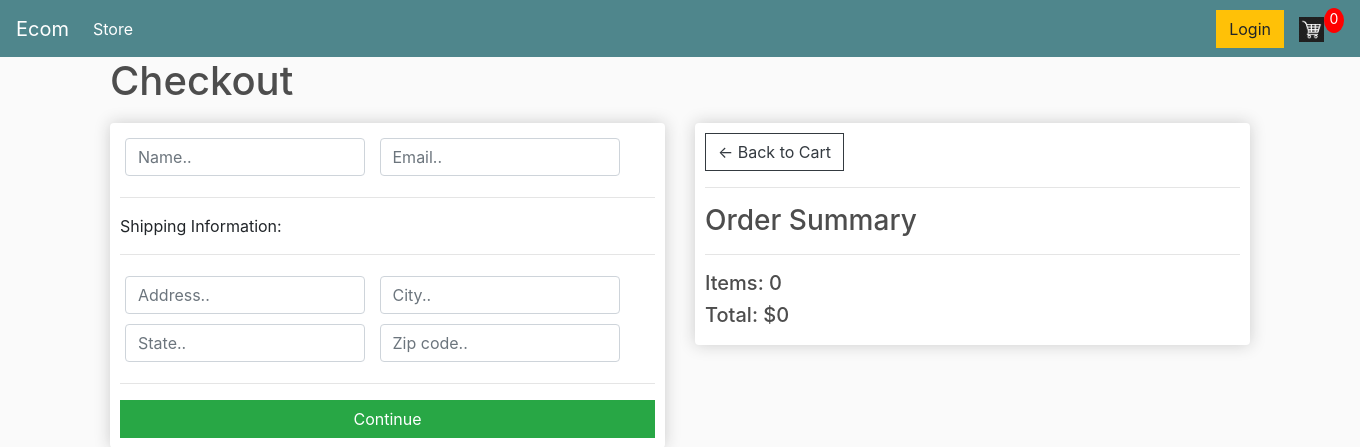
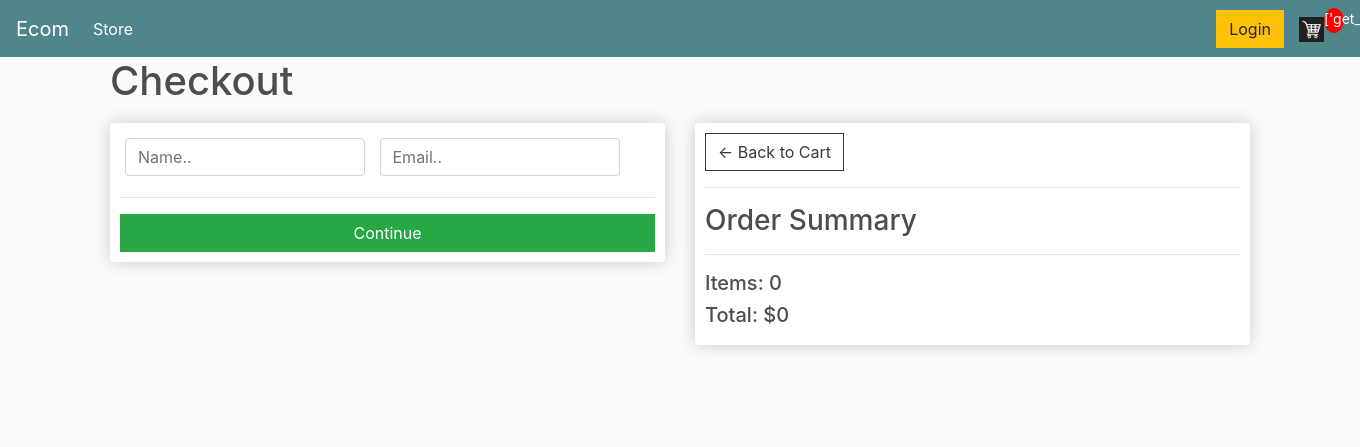
Before and after one commit to JohnMartin-19/dj-tickets, a Django app: page /checkout/ in a window 1360 px wide; the page is wider, and only the part inside the window is pictured. Shown: the top 447 px of that part. Run offline with Django 5.2, Linux system fonts and the light colour scheme; some libraries are stand-ins or nearby versions.

Commit message:
handled cart

```diff
--- a/ticketing/static/js/cart.js
+++ b/ticketing/static/js/cart.js
@@ -0,0 +1,43 @@
+console.log('Hello John. You already won')
+
+var updateBtns = document.getElementsByClassName("update-cart")
+
+for (var i = 0 ; i< updateBtns.length; i++){
+    updateBtns[i].addEventListener('click', function(){
+        var eventId = this.dataset.event
+        var action = this.dataset.action
+        console.log('eventId:',eventId, 'action:', action)
+
+        console.log("USER:",user)
+        if(user === 'AnonymousUser'){
+            console.log('User is not logged in')
+        }else{
+           updateUserOrder(eventId,action)
+        }
+    })
+}
+
+function updateUserOrder(eventId,action){
+    var url = '/update_item/'
+
+    fetch(url,{
+        method: 'POST',
+        headers: {
+            'Content-Type':'application/json',
+            'X-CSRFToken': csrftoken,
+        },
+        body:JSON.stringify({
+            'eventId':eventId,
+            'action':action
+        })
+        })
+   .then((response) => {
+            return response.json()
+        })
+    .then((data) => {
+            console.log('data:',data)
+            location.reload()
+        })
+
+
+}
--- a/ticketing/store/templates/store/cart.html
+++ b/ticketing/store/templates/store/cart.html
@@ -24,7 +24,7 @@
         <div class="box-element">
             <div class="cart-row">
                 <div style="flex:2"></div>
-                <div style="flex:2"><strong>Item</strong></div>
+                <div style="flex:2"><strong>Event</strong></div>
                 <div style="flex:1"><strong>Price</strong></div>
                 <div style="flex:1"><strong>Quantity</strong></div>
                 <div style="flex:1"><strong>Total</strong></div>
@@ -37,9 +37,9 @@
                 <div style="flex:1">
                     <p class="quantity">{{item.quantity}}</p>
                     <div class="quantity">
-                        <img class="chg-quantity" src="{% static  'imgs/arrow-up.png' %}">
+                        <img data-event="{{item.event.id}}" data-action="add" class="chg-quantity update-cart" src="{% static  'imgs/arrow-up.png' %}">
 
-                        <img class="chg-quantity" src="{% static  'imgs/arrow-down.png' %}">
+                        <img  data-event="{{item.event.id}}" data-action="remove" class="chg-quantity update-cart" src="{% static  'imgs/arrow-down.png' %}">
                     </div>
                 </div>
                 <div style="flex:1"><p>${{item.get_total}}</p></div>
--- a/ticketing/store/templates/store/checkout.html
+++ b/ticketing/store/templates/store/checkout.html
@@ -66,4 +66,19 @@
 	</div>
 </div>
 
+<script type="text/javascript">
+    var shipping = '{{order.shipping}}'
+    if(shipping == 'False'){
+        document.getElementById('shipping-info').style.display = 'none';
+    }
+
+    var form = document.getElementById('form')
+    form.addEventListener('submin',function(e){
+        e.preventDefault()
+        console.log('Form submitted...')
+        document.getElementById('form-button').classList.add('hidden')
+        document.getElementById('payment-info').classList.remove('hidden')
+    })
+</script>
+
 {% endblock content %}
--- a/ticketing/store/templates/store/main.html
+++ b/ticketing/store/templates/store/main.html
@@ -11,6 +11,27 @@
 	<link rel="stylesheet" href="https://stackpath.bootstrapcdn.com/bootstrap/4.4.1/css/bootstrap.min.css" integrity="sha384-Vkoo8x4CGsO3+Hhxv8T/Q5PaXtkKtu6ug5TOeNV6gBiFeWPGFN9MuhOf23Q9Ifjh" crossorigin="anonymous">
 
 	<link rel="stylesheet" type="text/css" href="{% static 'css/main.css' %}">
+
+  <script type="text/javascript">
+    var user = '{{request.user}}'
+
+    function getToken(name) {
+        let cookieValue = null;
+        if (document.cookie && document.cookie !== '') {
+            const cookies = document.cookie.split(';');
+            for (let i = 0; i < cookies.length; i++) {
+                const cookie = cookies[i].trim();
+                // Does this cookie string begin with the name we want?
+                if (cookie.substring(0, name.length + 1) === (name + '=')) {
+                    cookieValue = decodeURIComponent(cookie.substring(name.length + 1));
+                    break;
+                }
+            }
+        }
+        return cookieValue;
+    }
+    const csrftoken = getToken('csrftoken');
+  </script>
 
 </head>
 <body>
@@ -33,7 +54,7 @@
                <a href="{% url 'cart' %}">
                   <img  id="cart-icon" src="{% static 'imgs/cart.png' %}">
               </a>
-              <p id="cart-total">0</p>
+              <p id="cart-total">{{cartItems}}</p>
 
           </div>
         </div>
--- a/ticketing/store/urls.py
+++ b/ticketing/store/urls.py
@@ -5,5 +5,6 @@
     path('',views.landing,name ='landing'),
     path('store/', views.store, name='store'),
     path('cart/', views.cart,name='cart'),
-    path('checkout/', views.checkout, name ='checkout')
+    path('checkout/', views.checkout, name ='checkout'),
+    path('update_item/', views.updateItem, name='update_item')
 ]
--- a/ticketing/store/views.py
+++ b/ticketing/store/views.py
@@ -1,35 +1,82 @@
 from django.shortcuts import render
 from .models import *
+from django.http import JsonResponse
+import json
 
 # Create your views here.
 def landing(request):
     context = {}
     return render(request, 'store/landing.html')
 
+
+
+def store(request):
+    if request.user.is_authenticated:
+        customer = request.user.customer
+        order, created = Order.objects.get_or_create(customer=customer, complete=False)
+        items = order.items.all()
+        cartItems = order.get_cart_items()
+    else:
+        items = []
+        order = {'get_cart_total':0, 'get_cart_items':0, 'shipping': False}
+        cartItems = ['get_cart_items']
+
+    events = Event.objects.all()
+    context = {'events':events,'cartItems':cartItems }
+    return render (request, 'store/store.html',context)
+
+
+
 def cart(request):
     if request.user.is_authenticated:
         customer = request.user.customer
         order,created = Order.objects.get_or_create(customer=customer, complete = False)
         items = order.items.all()
+        cartItems = order.get_cart_items()
     else:
         items = []
-        order = {'get_cart_total':0, 'get_cart_items':0}
-    context = {'items':items, 'order':order}
+        order = {'get_cart_total':0, 'get_cart_items':0, 'shipping': False}
+        cartItems = ['get_cart_items']
+
+    context = {'items':items, 'order':order,'cartItems':cartItems }
     return render (request, 'store/cart.html',context)
-
-def store(request):
-    events = Event.objects.all()
-    context = {'events':events}
-    return render (request, 'store/store.html',context)
 
 def checkout(request):
     if request.user.is_authenticated:
         customer = request.user.customer
         order, created = Order.objects.get_or_create(customer=customer, complete=False)
         items = order.items.all()
+        cartItems = order.get_cart_items()
     else:
         items = []
-        order = {'get_cart_total':0, 'get_cart_items':0}
+        order = {'get_cart_total':0, 'get_cart_items':0, 'shipping': False}
+        cartItems = ['get_cart_items']
 
-    context = {'items':items, 'order':order}
+    context = {'items':items, 'order':order, 'cartItems':cartItems}
     return render (request, 'store/checkout.html',context)
+
+def updateItem(request):
+    data = json.loads(request.body)
+    eventId = data['eventId']
+    action = data['action']
+
+    print('eventId:', eventId)
+    print('action:',action)
+
+    customer = request.user.customer
+    event = Event.objects.get(id=eventId)
+    order, created = Order.objects.get_or_create(customer=customer, complete=False)
+
+    ticketItem, created = TicketItem.objects.get_or_create(order=order, event=event)
+
+    if action == 'add':
+        ticketItem.quantity = (ticketItem.quantity + 1)
+    elif action == 'remove':
+        ticketItem.quantity = (ticketItem.quantity - 1)
+
+    ticketItem.save()
+
+    if ticketItem.quantity <= 0:
+        ticketItem.delete()
+
+    return JsonResponse('Item was added', safe=False)
```
Also changed, not shown: ticketing/store/models.py (+8 -0 lines), ticketing/store/templates/store/store.html (+7 -0 lines), ticketing/db.sqlite3, ticketing/static/upload/mashujaa.jpg (added).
◆ ◆ ◆ ◆ ◆ ◆ ◆
* _The problem_
Look through the records and gather every line containing "created".

* _Completed task_
+        order, created = Order.objects.get_or_create(customer=customer, complete=False)
         order,created = Order.objects.get_or_create(customer=customer, complete = False)
         order, created = Order.objects.get_or_create(customer=customer, complete=False)
+    order, created = Order.objects.get_or_create(customer=customer, complete=False)
+    ticketItem, created = TicketItem.objects.get_or_create(order=order, event=event)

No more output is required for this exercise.